JR: It's going to give them the best opportunity. You can't say it for sure it will be enough, because you can't predict the future, but it will give the Kings a lot more to handle. I do think Jersey has the ability to forecheck harder and they have to test them to that capacity. If they don't, L.A. will continue to pick them apart.
NHL.com: What do the Kings have to do to take a 2-0 lead in the series?
JR: I don't think they have to change much. They moved the puck well. They stayed out of the penalty box. They got some really good forechecking in. They created some good scoring opportunities. All in all, they have to make sure they don't turn the puck over in neutral ice. Sometimes when Jersey got more chances the puck was turned over in neutral ice, either by the defense or the centerman, and then the Devils were able to transition very quickly.
NHL.com: How do the Kings avoid the pitfalls of those turnovers considering you know the Devils are going to want to pounce?

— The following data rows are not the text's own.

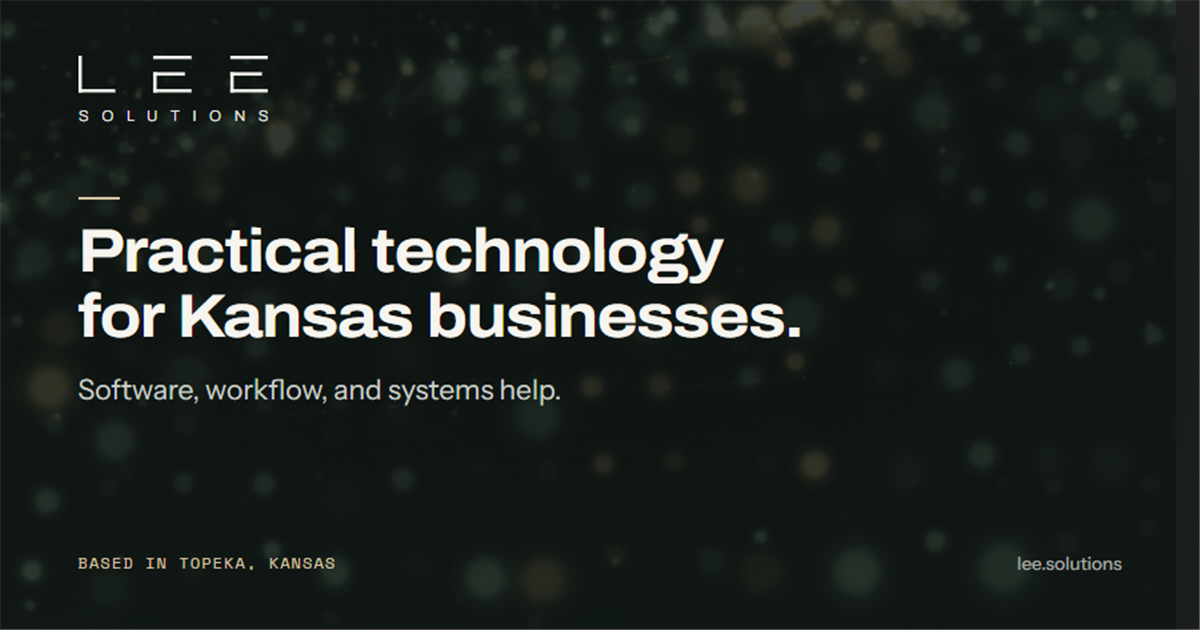
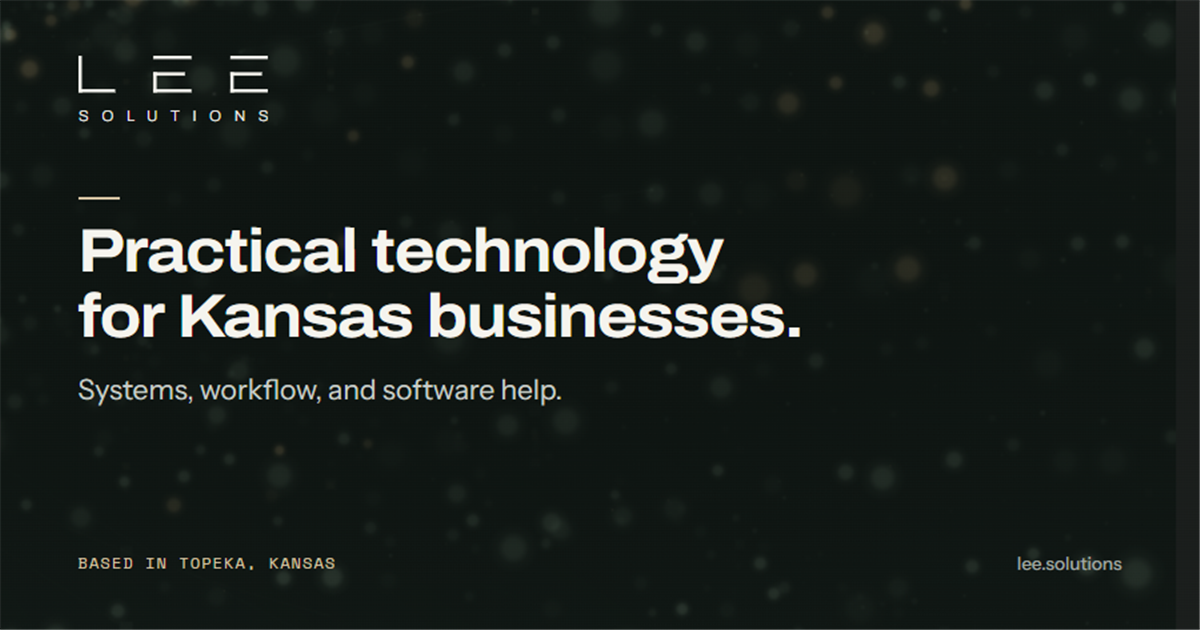
Update tagline to match the leave-behind: "Systems, workflow, and software"
Reordered the homepage hero lede and the social preview card's subhead
from "Software, workflow, and systems help..." to "Systems, workflow, and
software help..." to match the updated print leave-behind copy.

Claude-Session: https://claude.ai/code/session_01MRr7vu1LuSBriFJaiPkj8K

diff --git a/site/index.html b/site/index.html
@@ -70,7 +70,7 @@
     <div class="lee-hero-inner">
       <p class="lee-brand-line">People <span class="lee-brand-line-dot" aria-hidden="true">&middot;</span> Processes <span class="lee-brand-line-dot" aria-hidden="true">&middot;</span> Possibilities</p>
       <h1 class="ls-display">Work can be challenging. Technology shouldn't be.</h1>
-      <p class="lede">Software, workflow, and systems help for Kansas business owners.</p>
+      <p class="lede">Systems, workflow, and software help for Kansas business owners.</p>
       <div class="lee-hero-actions">
         <a class="lee-btn variant-accent size-lg" href="/contact/">
           Start a conversation
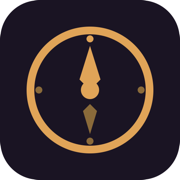
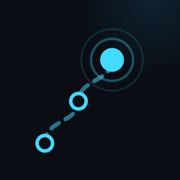
App-Symbol und Statusleiste im Neon-Route-Design
Neues Symbol: gestrichelte Cyan-Route mit Stationspunkten zum
leuchtenden Ziel. Statusleiste und Manifest-Farben auf #0a0e14,
dunkle durchscheinende Statusleiste auf dem iPhone, zusätzliches
192er-Symbol für Android. Cache-Version v10.

diff --git a/index.html b/index.html
@@ -3,7 +3,10 @@
 <head>
   <meta charset="UTF-8">
   <meta name="viewport" content="width=device-width, initial-scale=1.0, viewport-fit=cover">
-  <meta name="theme-color" content="#1a1423">
+  <meta name="theme-color" content="#0a0e14">
+  <meta name="apple-mobile-web-app-capable" content="yes">
+  <meta name="apple-mobile-web-app-status-bar-style" content="black-translucent">
+  <meta name="apple-mobile-web-app-title" content="Schnitzeljagd">
   <meta name="robots" content="noindex, nofollow">
   <title>Schnitzeljagd</title>
   <link rel="manifest" href="manifest.webmanifest">

diff --git a/sw.js b/sw.js
@@ -2,7 +2,7 @@
  * Mobilfunknetz unterwegs zuverlässig lädt. Daten (data/*.json) werden
  * network-first geladen, damit neue Städte/Korrekturen sofort ankommen. */
 
-const CACHE = 'schnitzeljagd-v9';
+const CACHE = 'schnitzeljagd-v10';
 const SHELL = [
   './',
   './index.html',
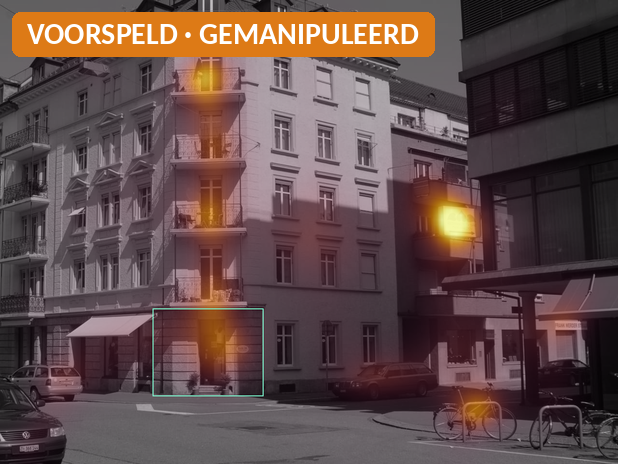
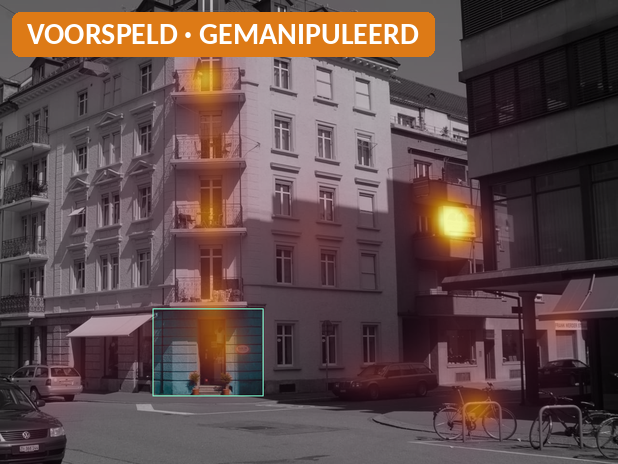
Show the recoloured entrance block on its heat-map panels (eek-a-look 080)
The blue-teal recolouring keeps the stone's lightness, so on the greyed photo
it was invisible: entrance-b2-manipulated and entrance-paths-manipulated looked
like the original. greyed() keeps the colour inside the edited area when the
image is marked recolour in comparisons.json; only these two panels change.

Claude-Session: https://claude.ai/code/session_01NxKMogQ4ca61Um9GH1YGe6

Changed region(s): [[0.246, 0.6638, 0.3382, 0.875], [0.3689, 0.6638, 0.4304, 0.8448]]

diff --git a/presi/tools/render_panels.py b/presi/tools/render_panels.py
@@ -99,11 +99,17 @@ def diff_rgba(field: np.ndarray, lut: np.ndarray) -> tuple[np.ndarray, float]:
     return rgba, top
 
 
-def greyed(photo: Path, size: tuple[int, int], dim: float = 0.75) -> np.ndarray:
+def greyed(photo: Path, size: tuple[int, int], dim: float = 0.75, keep: np.ndarray | None = None) -> np.ndarray:
+    """drawGreyed(): Rec. 709 grey, dimmed; inside the mask `keep` the photo keeps its colour, dimmed alike (prompt 080)."""
     rgb = np.asarray(Image.open(photo).convert("RGB")).astype(float)
-    g = dim * (0.2126 * rgb[..., 0] + 0.7152 * rgb[..., 1] + 0.0722 * rgb[..., 2])
-    g = np.asarray(Image.fromarray(g.astype(np.float32), "F").resize(size, Image.LANCZOS))
-    return np.repeat(g[..., None], 3, -1)
+    g = np.repeat((dim * (0.2126 * rgb[..., 0] + 0.7152 * rgb[..., 1] + 0.0722 * rgb[..., 2]))[..., None], 3, -1)
+    if keep is not None:
+        h, w = rgb.shape[:2]
+        my = np.minimum(keep.shape[0] - 1, np.arange(h) * keep.shape[0] // h)
+        mx = np.minimum(keep.shape[1] - 1, np.arange(w) * keep.shape[1] // w)
+        inside = keep[my][:, mx].astype(bool)
+        g[inside] = dim * rgb[inside]
+    return np.stack([np.asarray(Image.fromarray(g[..., c].astype(np.float32), "F").resize(size, Image.LANCZOS)) for c in range(3)], -1)
 
 
 def over(base: np.ndarray, pre: np.ndarray) -> np.ndarray:
@@ -208,7 +214,10 @@ def main() -> None:
     rng = heat_range([meas, ma, mb] + ([mref] if ref_id != a_id else []))
 
     save(heat_panel(grey_a, ma, rng), out / f"{args.example}-msdb-a.png")
-    save(heat_panel(grey_b, mb, rng), out / f"{args.example}-msdb-b.png")
+    # A recolouring keeps the lightness, so its area keeps its colour on B's heat map (eek-a-look prompt 080).
+    b_image = next((i for i in comp["images"] if i["id"] == b_id), {})
+    grey_b_heat = greyed(photo_b, size, keep=mask) if b_image.get("recolour") else grey_b
+    save(heat_panel(grey_b_heat, mb, rng), out / f"{args.example}-msdb-b.png")
     d_ba, top_ba = diff_panel(grey_b, mb - ma)
     save(d_ba, out / f"{args.example}-msdb-diff.png")
     save(heat_panel(grey_ref, meas, rng, points=pts["points"]), out / f"{args.example}-measured.png")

JR: For me, it's about making sure they control the puck and control the blue lines. The blue lines are very important. And they really just have to play as sturdy a defensive game and as boring a game as they possibly can to get the fans nervous, restless and quiet. Maybe they can steal another game out of the Devils building.
NHL.com: The Kings have been at their best in Game 2s. Does that matter now? Does it give them a psychological advantage?
JR: No, I don't think it does. I really think the Kings are in a zone physically, mentally. I don't think they're looking at it being Game 1, Game 2 or Game 3. They are taking it one game at a time. They're keeping it simple. They are moving the puck well. They don't care if they're up or down, they're just playing a hockey game, one at a time. Darryl Sutter is making third and fourth lines feel like they're a huge part of this team, and he's challenging the top lines to be better. That's a beautiful way to bring the whole team into the mix. I think Darryl Sutter deserves a lot of credit for bringing in a very strong mentality in that locker room.
Thursday was a day off and a pretty light day at the rink. We had an optional skate and I think most of the guys opted to stay off the ice to get some maintenance, play some soccer and just kind of hang out and recharge.
When we're on the road, practices are always later in the day, normally in the afternoon. Obviously, the home team gets the earlier ice time. Yesterday our practice was scheduled for 2 p.m., so we got to the rink at about 1 p.m. Normally, with practice, it would be a light practice -- a quick on and off.
When we got to the rink, we played some soccer outside the dressing room, did some stretching, some guys went and got ice -- whatever guys had to do get themselves ready.